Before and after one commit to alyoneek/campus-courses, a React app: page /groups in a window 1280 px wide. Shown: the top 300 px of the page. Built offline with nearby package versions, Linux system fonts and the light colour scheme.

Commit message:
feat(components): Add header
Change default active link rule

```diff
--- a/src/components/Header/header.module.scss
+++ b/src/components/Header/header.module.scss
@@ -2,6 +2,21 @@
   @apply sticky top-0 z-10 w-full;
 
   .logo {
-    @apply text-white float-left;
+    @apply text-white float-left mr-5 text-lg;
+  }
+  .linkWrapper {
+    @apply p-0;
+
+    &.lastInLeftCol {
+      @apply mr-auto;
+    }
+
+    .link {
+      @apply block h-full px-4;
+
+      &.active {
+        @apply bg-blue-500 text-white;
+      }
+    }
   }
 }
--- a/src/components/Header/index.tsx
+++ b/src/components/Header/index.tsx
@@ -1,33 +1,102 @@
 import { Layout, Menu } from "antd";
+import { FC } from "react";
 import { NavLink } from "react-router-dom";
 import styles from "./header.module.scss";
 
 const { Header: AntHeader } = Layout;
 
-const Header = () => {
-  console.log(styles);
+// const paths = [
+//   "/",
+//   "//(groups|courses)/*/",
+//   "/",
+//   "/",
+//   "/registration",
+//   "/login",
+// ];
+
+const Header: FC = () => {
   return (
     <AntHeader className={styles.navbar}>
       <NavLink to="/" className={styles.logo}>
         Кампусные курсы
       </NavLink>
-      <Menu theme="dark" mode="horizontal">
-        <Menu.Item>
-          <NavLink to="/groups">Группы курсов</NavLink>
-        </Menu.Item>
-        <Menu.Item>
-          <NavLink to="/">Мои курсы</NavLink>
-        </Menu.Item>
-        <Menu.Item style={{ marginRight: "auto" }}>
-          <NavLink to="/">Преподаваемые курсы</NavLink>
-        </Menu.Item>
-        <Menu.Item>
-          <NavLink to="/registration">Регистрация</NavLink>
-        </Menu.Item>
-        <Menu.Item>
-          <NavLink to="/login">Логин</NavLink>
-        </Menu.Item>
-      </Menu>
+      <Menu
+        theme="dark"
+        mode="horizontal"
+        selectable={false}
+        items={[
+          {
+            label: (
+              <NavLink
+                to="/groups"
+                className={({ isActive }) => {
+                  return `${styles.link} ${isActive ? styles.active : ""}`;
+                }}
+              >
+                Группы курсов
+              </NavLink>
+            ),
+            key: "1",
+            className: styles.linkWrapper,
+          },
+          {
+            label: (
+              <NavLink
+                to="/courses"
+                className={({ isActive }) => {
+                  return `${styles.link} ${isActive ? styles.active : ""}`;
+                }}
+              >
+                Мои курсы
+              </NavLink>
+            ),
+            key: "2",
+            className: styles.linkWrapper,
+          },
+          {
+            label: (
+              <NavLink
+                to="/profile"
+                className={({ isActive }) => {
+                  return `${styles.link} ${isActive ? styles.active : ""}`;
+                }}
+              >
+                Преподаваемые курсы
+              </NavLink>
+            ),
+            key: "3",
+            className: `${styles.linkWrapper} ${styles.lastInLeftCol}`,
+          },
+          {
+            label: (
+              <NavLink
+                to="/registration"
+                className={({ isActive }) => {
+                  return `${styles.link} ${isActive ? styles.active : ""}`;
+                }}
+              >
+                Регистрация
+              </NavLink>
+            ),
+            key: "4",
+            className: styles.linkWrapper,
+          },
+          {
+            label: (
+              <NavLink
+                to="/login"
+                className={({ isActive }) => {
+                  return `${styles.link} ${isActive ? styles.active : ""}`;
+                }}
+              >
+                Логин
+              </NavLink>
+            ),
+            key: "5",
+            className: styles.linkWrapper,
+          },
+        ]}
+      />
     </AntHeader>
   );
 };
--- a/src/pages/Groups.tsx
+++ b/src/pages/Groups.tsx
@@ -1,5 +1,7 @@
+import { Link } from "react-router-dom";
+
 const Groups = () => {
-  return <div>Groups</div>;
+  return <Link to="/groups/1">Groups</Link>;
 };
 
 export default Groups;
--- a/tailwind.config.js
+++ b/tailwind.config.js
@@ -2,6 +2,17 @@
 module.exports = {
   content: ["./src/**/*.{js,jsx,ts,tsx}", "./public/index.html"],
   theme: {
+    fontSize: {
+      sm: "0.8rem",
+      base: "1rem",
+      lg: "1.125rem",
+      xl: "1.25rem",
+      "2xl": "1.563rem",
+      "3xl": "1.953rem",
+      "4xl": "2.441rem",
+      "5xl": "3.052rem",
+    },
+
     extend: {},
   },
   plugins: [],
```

########

Problem to solve: All records shown above must be set down again verbatim.

Output:
Before and after one commit to alyoneek/campus-courses, a React app: page /groups in a window 1280 px wide. Shown: the top 300 px of the page. Built offline with nearby package versions, Linux system fonts and the light colour scheme.

Commit message:
feat(components): Add header
Change default active link rule

```diff
--- a/src/components/Header/header.module.scss
+++ b/src/components/Header/header.module.scss
@@ -2,6 +2,21 @@
   @apply sticky top-0 z-10 w-full;
 
   .logo {
-    @apply text-white float-left;
+    @apply text-white float-left mr-5 text-lg;
+  }
+  .linkWrapper {
+    @apply p-0;
+
+    &.lastInLeftCol {
+      @apply mr-auto;
+    }
+
+    .link {
+      @apply block h-full px-4;
+
+      &.active {
+        @apply bg-blue-500 text-white;
+      }
+    }
   }
 }
--- a/src/components/Header/index.tsx
+++ b/src/components/Header/index.tsx
@@ -1,33 +1,102 @@
 import { Layout, Menu } from "antd";
+import { FC } from "react";
 import { NavLink } from "react-router-dom";
 import styles from "./header.module.scss";
 
 const { Header: AntHeader } = Layout;
 
-const Header = () => {
-  console.log(styles);
+// const paths = [
+//   "/",
+//   "//(groups|courses)/*/",
+//   "/",
+//   "/",
+//   "/registration",
+//   "/login",
+// ];
+
+const Header: FC = () => {
   return (
     <AntHeader className={styles.navbar}>
       <NavLink to="/" className={styles.logo}>
         Кампусные курсы
       </NavLink>
-      <Menu theme="dark" mode="horizontal">
-        <Menu.Item>
-          <NavLink to="/groups">Группы курсов</NavLink>
-        </Menu.Item>
-        <Menu.Item>
-          <NavLink to="/">Мои курсы</NavLink>
-        </Menu.Item>
-        <Menu.Item style={{ marginRight: "auto" }}>
-          <NavLink to="/">Преподаваемые курсы</NavLink>
-        </Menu.Item>
-        <Menu.Item>
-          <NavLink to="/registration">Регистрация</NavLink>
-        </Menu.Item>
-        <Menu.Item>
-          <NavLink to="/login">Логин</NavLink>
-        </Menu.Item>
-      </Menu>
+      <Menu
+        theme="dark"
+        mode="horizontal"
+        selectable={false}
+        items={[
+          {
+            label: (
+              <NavLink
+                to="/groups"
+                className={({ isActive }) => {
+                  return `${styles.link} ${isActive ? styles.active : ""}`;
+                }}
+              >
+                Группы курсов
+              </NavLink>
+            ),
+            key: "1",
+            className: styles.linkWrapper,
+          },
+          {
+            label: (
+              <NavLink
+                to="/courses"
+                className={({ isActive }) => {
+                  return `${styles.link} ${isActive ? styles.active : ""}`;
+                }}
+              >
+                Мои курсы
+              </NavLink>
+            ),
+            key: "2",
+            className: styles.linkWrapper,
+          },
+          {
+            label: (
+              <NavLink
+                to="/profile"
+                className={({ isActive }) => {
+                  return `${styles.link} ${isActive ? styles.active : ""}`;
+                }}
+              >
+                Преподаваемые курсы
+              </NavLink>
+            ),
+            key: "3",
+            className: `${styles.linkWrapper} ${styles.lastInLeftCol}`,
+          },
+          {
+            label: (
+              <NavLink
+                to="/registration"
+                className={({ isActive }) => {
+                  return `${styles.link} ${isActive ? styles.active : ""}`;
+                }}
+              >
+                Регистрация
+              </NavLink>
+            ),
+            key: "4",
+            className: styles.linkWrapper,
+          },
+          {
+            label: (
+              <NavLink
+                to="/login"
+                className={({ isActive }) => {
+                  return `${styles.link} ${isActive ? styles.active : ""}`;
+                }}
+              >
+                Логин
+              </NavLink>
+            ),
+            key: "5",
+            className: styles.linkWrapper,
+          },
+        ]}
+      />
     </AntHeader>
   );
 };
--- a/src/pages/Groups.tsx
+++ b/src/pages/Groups.tsx
@@ -1,5 +1,7 @@
+import { Link } from "react-router-dom";
+
 const Groups = () => {
-  return <div>Groups</div>;
+  return <Link to="/groups/1">Groups</Link>;
 };
 
 export default Groups;
--- a/tailwind.config.js
+++ b/tailwind.config.js
@@ -2,6 +2,17 @@
 module.exports = {
   content: ["./src/**/*.{js,jsx,ts,tsx}", "./public/index.html"],
   theme: {
+    fontSize: {
+      sm: "0.8rem",
+      base: "1rem",
+      lg: "1.125rem",
+      xl: "1.25rem",
+      "2xl": "1.563rem",
+      "3xl": "1.953rem",
+      "4xl": "2.441rem",
+      "5xl": "3.052rem",
+    },
+
     extend: {},
   },
   plugins: [],
```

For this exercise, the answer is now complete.